'How long have you been here?'
'Just thirty minutes,' she answered promptly, taking his briefcase from him and leading him into the living room. He watched her as she reached for a pair of gold earrings and put them on. 'You'd better get changed, I've got reservations for 8 o' clock.'
Draco frowned. It was so typical of Asteria to believe that he would follow her anywhere, at any time.
'I can't,' he muttered, walking over to his desk, situated conveniently at the other side of the room. 'I have to write.'
'You can do that tomorrow, can't you?' he heard her say, impatience in her voice.
'No, I can't,' he answered shortly, but truthfully; he was aching to write about Granger, aching to explore her further. His impatience with Asteria had never been this great - he just wanted to be alone.
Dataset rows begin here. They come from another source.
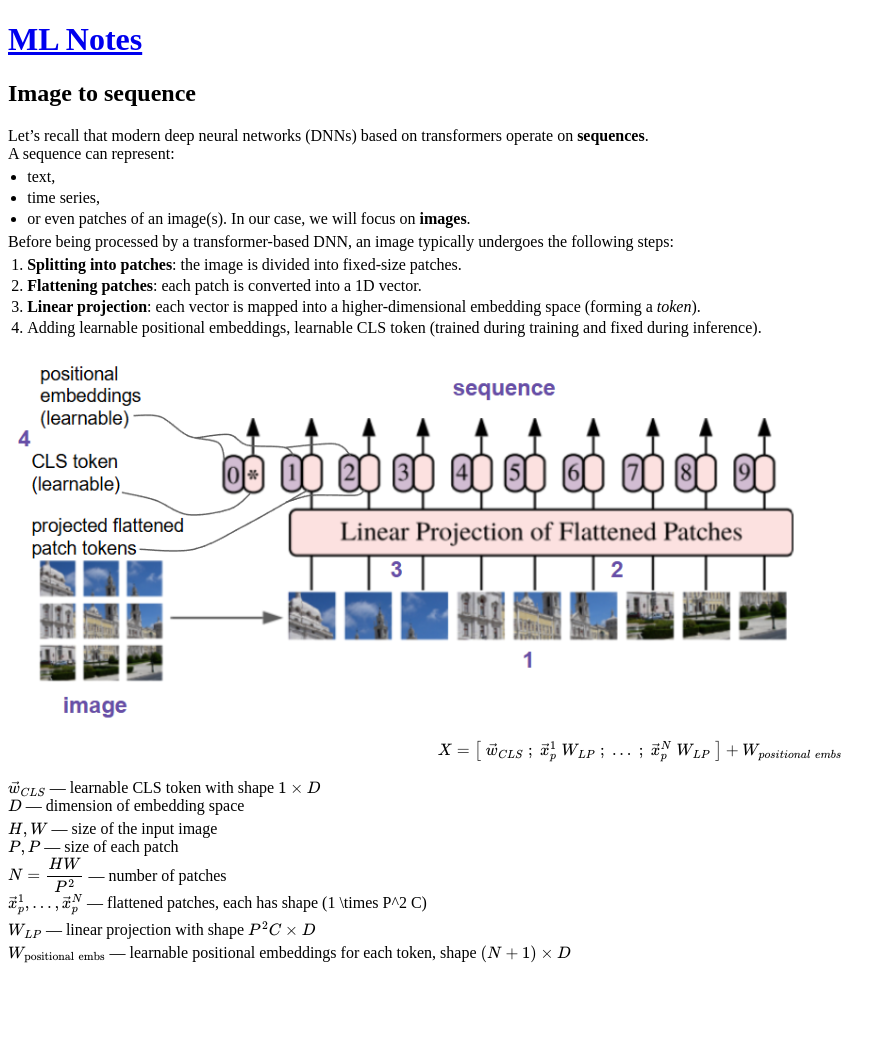
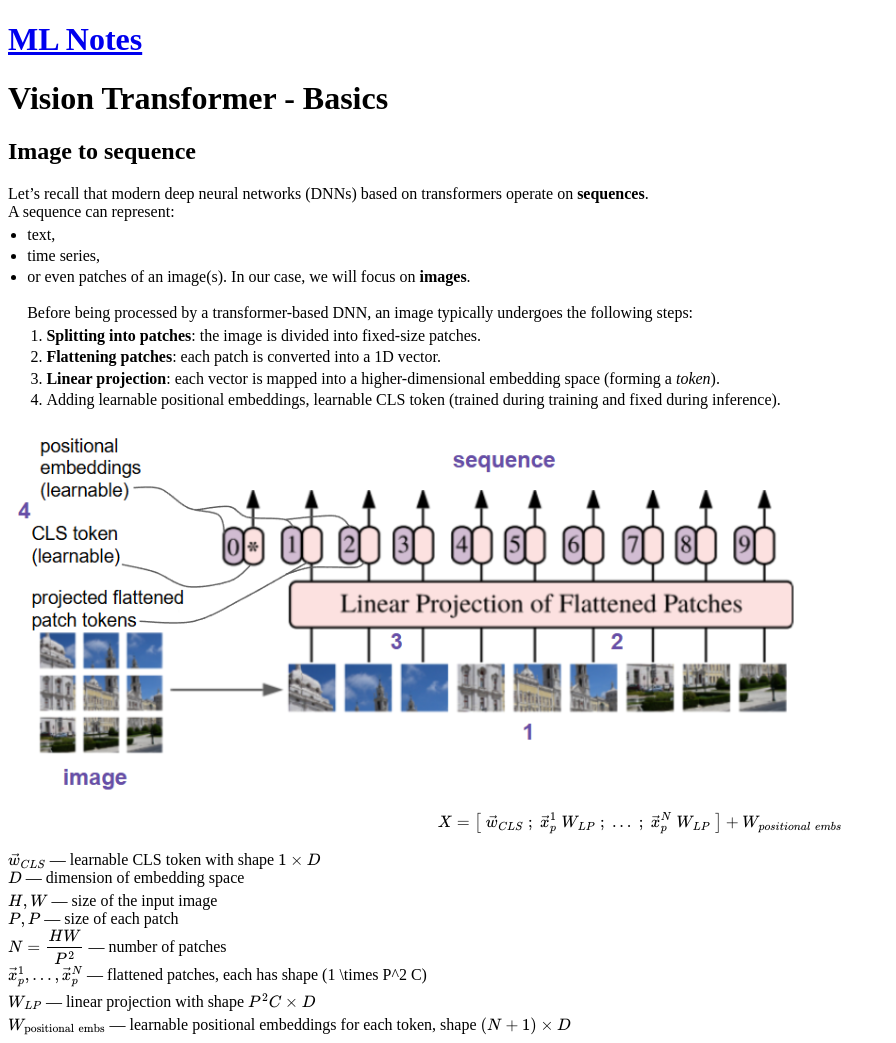
Before and after one commit to kuzudev/kuzudev.github.io, a Jekyll site: the page built from articles/vit.md, in a window 1280 px wide. Shown: the whole page, without its empty margins (0-896 px from the left). Built offline with Jekyll 4.4.1, drawn with Linux system fonts in a browser that asks for light colours; our own code applies the rules of GitHub Pages for plain Markdown files; before the commit the page ends 972 px from its top, so only the background shows below that.

Commit message:
correct format

```diff
--- a/articles/vit.md
+++ b/articles/vit.md
@@ -1,3 +1,5 @@
+# Vision Transformer - Basics
+
 ## Image to sequence
 
 Let’s recall that modern deep neural networks (DNNs) based on transformers operate on **sequences**.
@@ -5,8 +7,8 @@ A sequence can represent:
 - text,
 - time series,
 - or even patches of an image(s).
-In our case, we will focus on **images**.
-
+In our case, we will focus on **images**.<br>
+<br>
 Before being processed by a transformer-based DNN, an image typically undergoes the following steps:
 1. **Splitting into patches**: the image is divided into fixed-size patches.
 2. **Flattening patches**: each patch is converted into a 1D vector.
```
He suddenly felt her soft hands on his chest and she leaned forwards from behind, her lips resting on his neck. Normally, this would be enough to persuade him to do anything; to his enormous shock, however, he still could not get Granger out of his mind. He laid his hands on hers.
'I can't, Asteria,' he said firmly. She drew back angrily.
'Fine,' she snapped huffily, and he turned around in time to see her grab her wrap and purse and head towards the door. 'I'll get Blaise to go with me. Let me know when your love affair with your work is over.'
She slammed the door, but Draco couldn't care less. He had never pretended that Asteria meant more to him than his work, and nor had she; it was her problem if she had misunderstood.
Satisfied, he picked up a quill and dipped it in ink, looking forward to writing the introduction to the article of his life.
Other Similar Stories